*** Opening SOURCE DATA ***

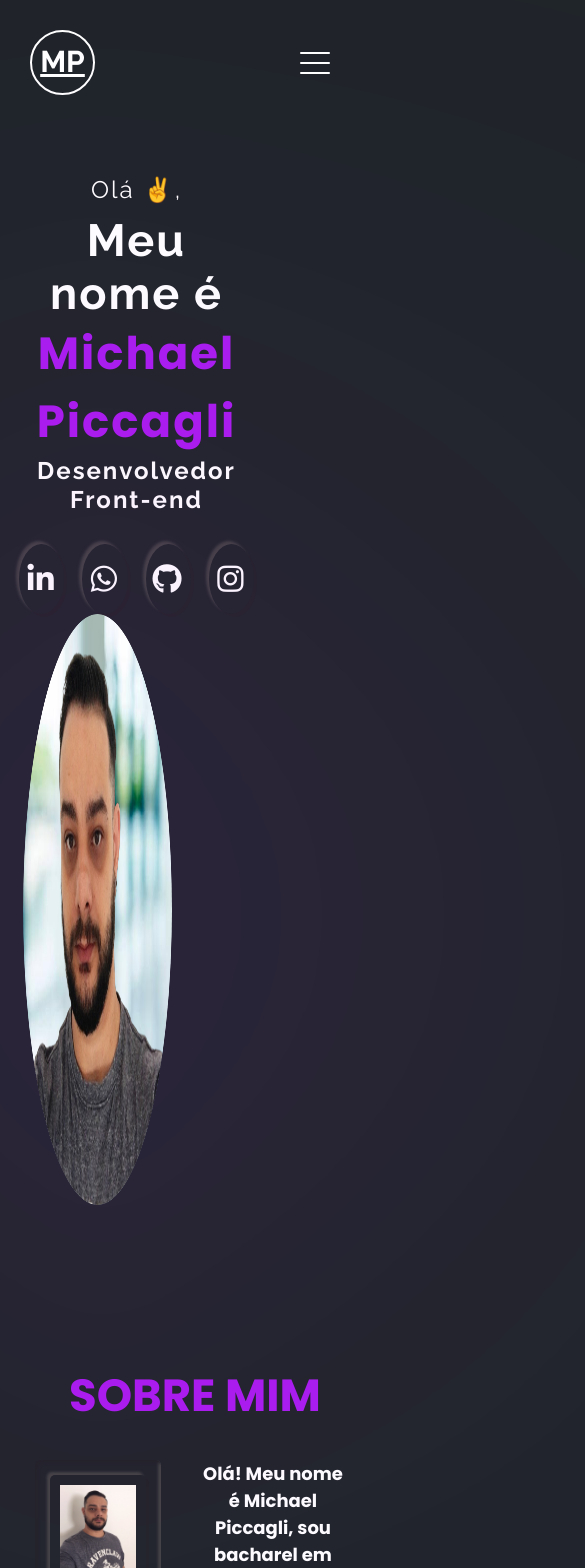
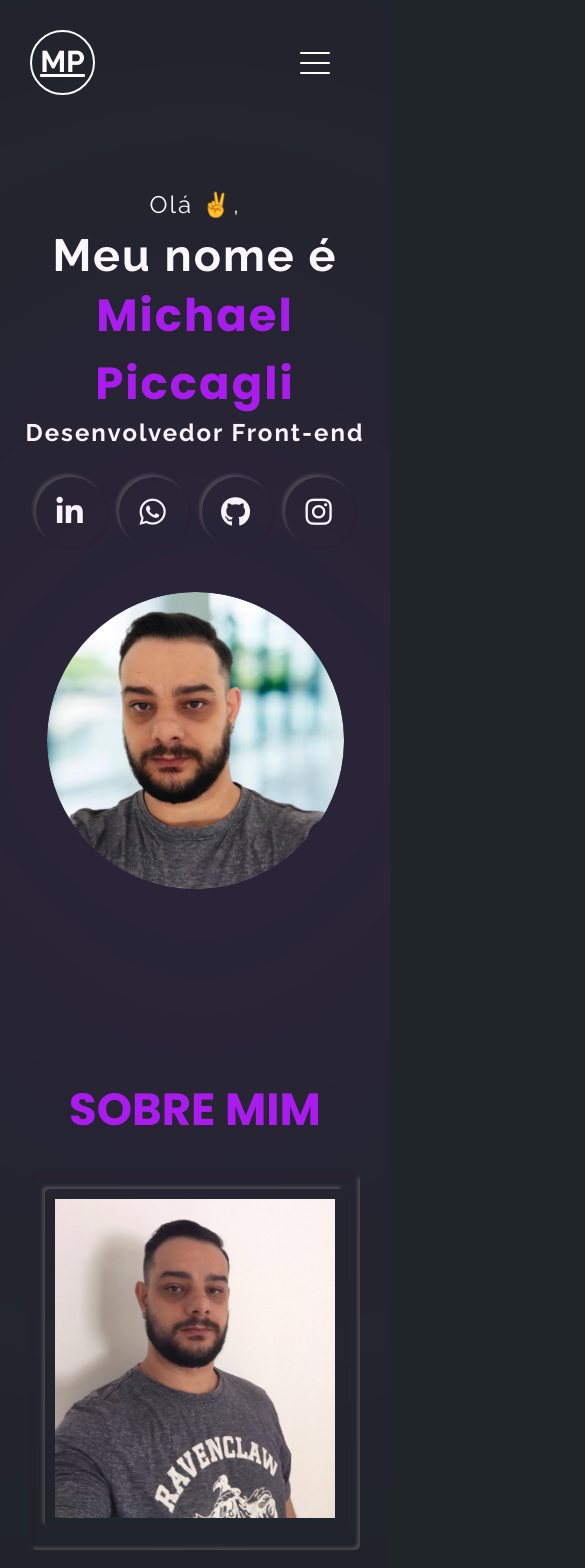
Before and after one commit to michaelpiccagli/portfolio-react, a React (Vite) app: page / in a window 390 px wide. Shown: the top 1568 px of the page, 585 px wide, since content can reach past the window. Built offline with nearby package versions, Linux system fonts and the light colour scheme.

Commit message:
alterações no responsivo

```diff
--- a/src/App.jsx
+++ b/src/App.jsx
@@ -2,8 +2,6 @@ import './styles/reset.css';
 import './styles/variables.css';
 import './styles/global.css';
 import './styles/animations.css';
-import './styles/header.css';
-import './styles/responsive.css';
 
 import Header from './components/Header';
 import Home from './components/Home';
@@ -13,6 +11,7 @@ import Projects from './components/Projects';
 import Footer from './components/Footer';
 import TopButton from './components/TopButton';
 
+import './styles/responsive.css';
 
 const App = () => {
   return (
--- a/src/components/Header.jsx
+++ b/src/components/Header.jsx
@@ -1,5 +1,5 @@
 import React, { useState } from 'react';
-// import '../styles/header.css';
+import '../styles/header.css';
 
 const Header = () => {
   const [menuOpen, setMenuOpen] = useState(false);
--- a/src/styles/responsive.css
+++ b/src/styles/responsive.css
@@ -1,3 +1,54 @@
+@media (max-width: 2560px) {
+  .home .img-home .img-box img {
+    height: 100%;
+  }
+}
+
+@media screen and (max-width: 1458px) {
+  .projects .container-projects {
+    padding: 0 var(--mobile-padding);
+  }
+  .cards-wrapper {
+    grid-template-columns: repeat(3, 1fr);
+  }
+}
+
+@media (max-width: 1280px) {
+  .home .text-home,
+  .home .img-home {
+    flex: 0 0 100%;
+    max-width: 100%;
+    text-align: center;
+    padding: var(--mobile-padding);
+  }
+  .header {
+    padding: var(--mobile-padding);
+  }
+
+  .social-media {
+    justify-content: center;
+  }
+
+}
+
+@media (max-width: 980px) {
+  .about .row {
+    justify-content: center;
+  }
+
+  .about .image-about {
+    max-width: 100%;
+    padding: 0 var(--mobile-padding);
+    margin-bottom: 50px;
+  }
+
+  .about .informations-about {
+    padding: 0 var(--mobile-padding);
+    text-align: center;
+    max-width: 100%;
+  }
+}
+
 @media (max-width: 900px) {
   .header .menu {
     display: flex;
@@ -32,55 +83,7 @@
   .header nav ul li {
     margin-bottom: 8px;
   }
-}
 
-@media (max-width: 2560px) {
-  .home .img-home .img-box img {
-    height: 100%;
-  }
-}
-
-@media screen and (max-width: 1458px) {
-  .projects .container-projects {
-    padding: 0 var(--mobile-padding);
-  }
-  .cards-wrapper {
-    grid-template-columns: repeat(4, 1fr);
-  }
-}
-
-@media (max-width: 1280px) {
-  .home .text-home,
-  .home .img-home {
-    flex: 0 0 100%;
-    max-width: 100%;
-    text-align: center;
-    padding: var(--mobile-padding);
-  }
-  .header {
-    padding: var(--mobile-padding);
-  }
-}
-
-@media (max-width: 980px) {
-  .about .row {
-    justify-content: center;
-  }
-
-  .about .image-about {
-    max-width: 100%;
-    padding: 0 var(--mobile-padding);
-    margin-bottom: 50px;
-  }
-
-  .about .informations-about {
-    padding: 0 var(--mobile-padding);
-    text-align: center;
-    max-width: 100%;
-  }
-}
-
-@media (max-width: 900px) {
   .cards-wrapper {
     grid-template-columns: 1fr;
   }
@@ -105,13 +108,17 @@
   }
 
   .social-media {
-    margin: 0 auto;
+    margin-bottom: 50px;
   }
 }
 
 @media screen and (max-width: 413px) {
   .home .text-home {
     padding: 15px;
+  }
+
+  .footer .container {
+    margin-bottom: 50px;
   }
 
   .social-media {
```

*** Closing SOURCE DATA ***

EXERCISE DIRECTIONS: Please copy the records above word for word, leaving out every picture.

RESPONSE:
Before and after one commit to michaelpiccagli/portfolio-react, a React (Vite) app: page / in a window 390 px wide. Shown: the top 1568 px of the page, 585 px wide, since content can reach past the window. Built offline with nearby package versions, Linux system fonts and the light colour scheme.

Commit message:
alterações no responsivo

```diff
--- a/src/App.jsx
+++ b/src/App.jsx
@@ -2,8 +2,6 @@ import './styles/reset.css';
 import './styles/variables.css';
 import './styles/global.css';
 import './styles/animations.css';
-import './styles/header.css';
-import './styles/responsive.css';
 
 import Header from './components/Header';
 import Home from './components/Home';
@@ -13,6 +11,7 @@ import Projects from './components/Projects';
 import Footer from './components/Footer';
 import TopButton from './components/TopButton';
 
+import './styles/responsive.css';
 
 const App = () => {
   return (
--- a/src/components/Header.jsx
+++ b/src/components/Header.jsx
@@ -1,5 +1,5 @@
 import React, { useState } from 'react';
-// import '../styles/header.css';
+import '../styles/header.css';
 
 const Header = () => {
   const [menuOpen, setMenuOpen] = useState(false);
--- a/src/styles/responsive.css
+++ b/src/styles/responsive.css
@@ -1,3 +1,54 @@
+@media (max-width: 2560px) {
+  .home .img-home .img-box img {
+    height: 100%;
+  }
+}
+
+@media screen and (max-width: 1458px) {
+  .projects .container-projects {
+    padding: 0 var(--mobile-padding);
+  }
+  .cards-wrapper {
+    grid-template-columns: repeat(3, 1fr);
+  }
+}
+
+@media (max-width: 1280px) {
+  .home .text-home,
+  .home .img-home {
+    flex: 0 0 100%;
+    max-width: 100%;
+    text-align: center;
+    padding: var(--mobile-padding);
+  }
+  .header {
+    padding: var(--mobile-padding);
+  }
+
+  .social-media {
+    justify-content: center;
+  }
+
+}
+
+@media (max-width: 980px) {
+  .about .row {
+    justify-content: center;
+  }
+
+  .about .image-about {
+    max-width: 100%;
+    padding: 0 var(--mobile-padding);
+    margin-bottom: 50px;
+  }
+
+  .about .informations-about {
+    padding: 0 var(--mobile-padding);
+    text-align: center;
+    max-width: 100%;
+  }
+}
+
 @media (max-width: 900px) {
   .header .menu {
     display: flex;
@@ -32,55 +83,7 @@
   .header nav ul li {
     margin-bottom: 8px;
   }
-}
 
-@media (max-width: 2560px) {
-  .home .img-home .img-box img {
-    height: 100%;
-  }
-}
-
-@media screen and (max-width: 1458px) {
-  .projects .container-projects {
-    padding: 0 var(--mobile-padding);
-  }
-  .cards-wrapper {
-    grid-template-columns: repeat(4, 1fr);
-  }
-}
-
-@media (max-width: 1280px) {
-  .home .text-home,
-  .home .img-home {
-    flex: 0 0 100%;
-    max-width: 100%;
-    text-align: center;
-    padding: var(--mobile-padding);
-  }
-  .header {
-    padding: var(--mobile-padding);
-  }
-}
-
-@media (max-width: 980px) {
-  .about .row {
-    justify-content: center;
-  }
-
-  .about .image-about {
-    max-width: 100%;
-    padding: 0 var(--mobile-padding);
-    margin-bottom: 50px;
-  }
-
-  .about .informations-about {
-    padding: 0 var(--mobile-padding);
-    text-align: center;
-    max-width: 100%;
-  }
-}
-
-@media (max-width: 900px) {
   .cards-wrapper {
     grid-template-columns: 1fr;
   }
@@ -105,13 +108,17 @@
   }
 
   .social-media {
-    margin: 0 auto;
+    margin-bottom: 50px;
   }
 }
 
 @media screen and (max-width: 413px) {
   .home .text-home {
     padding: 15px;
+  }
+
+  .footer .container {
+    margin-bottom: 50px;
   }
 
   .social-media {
```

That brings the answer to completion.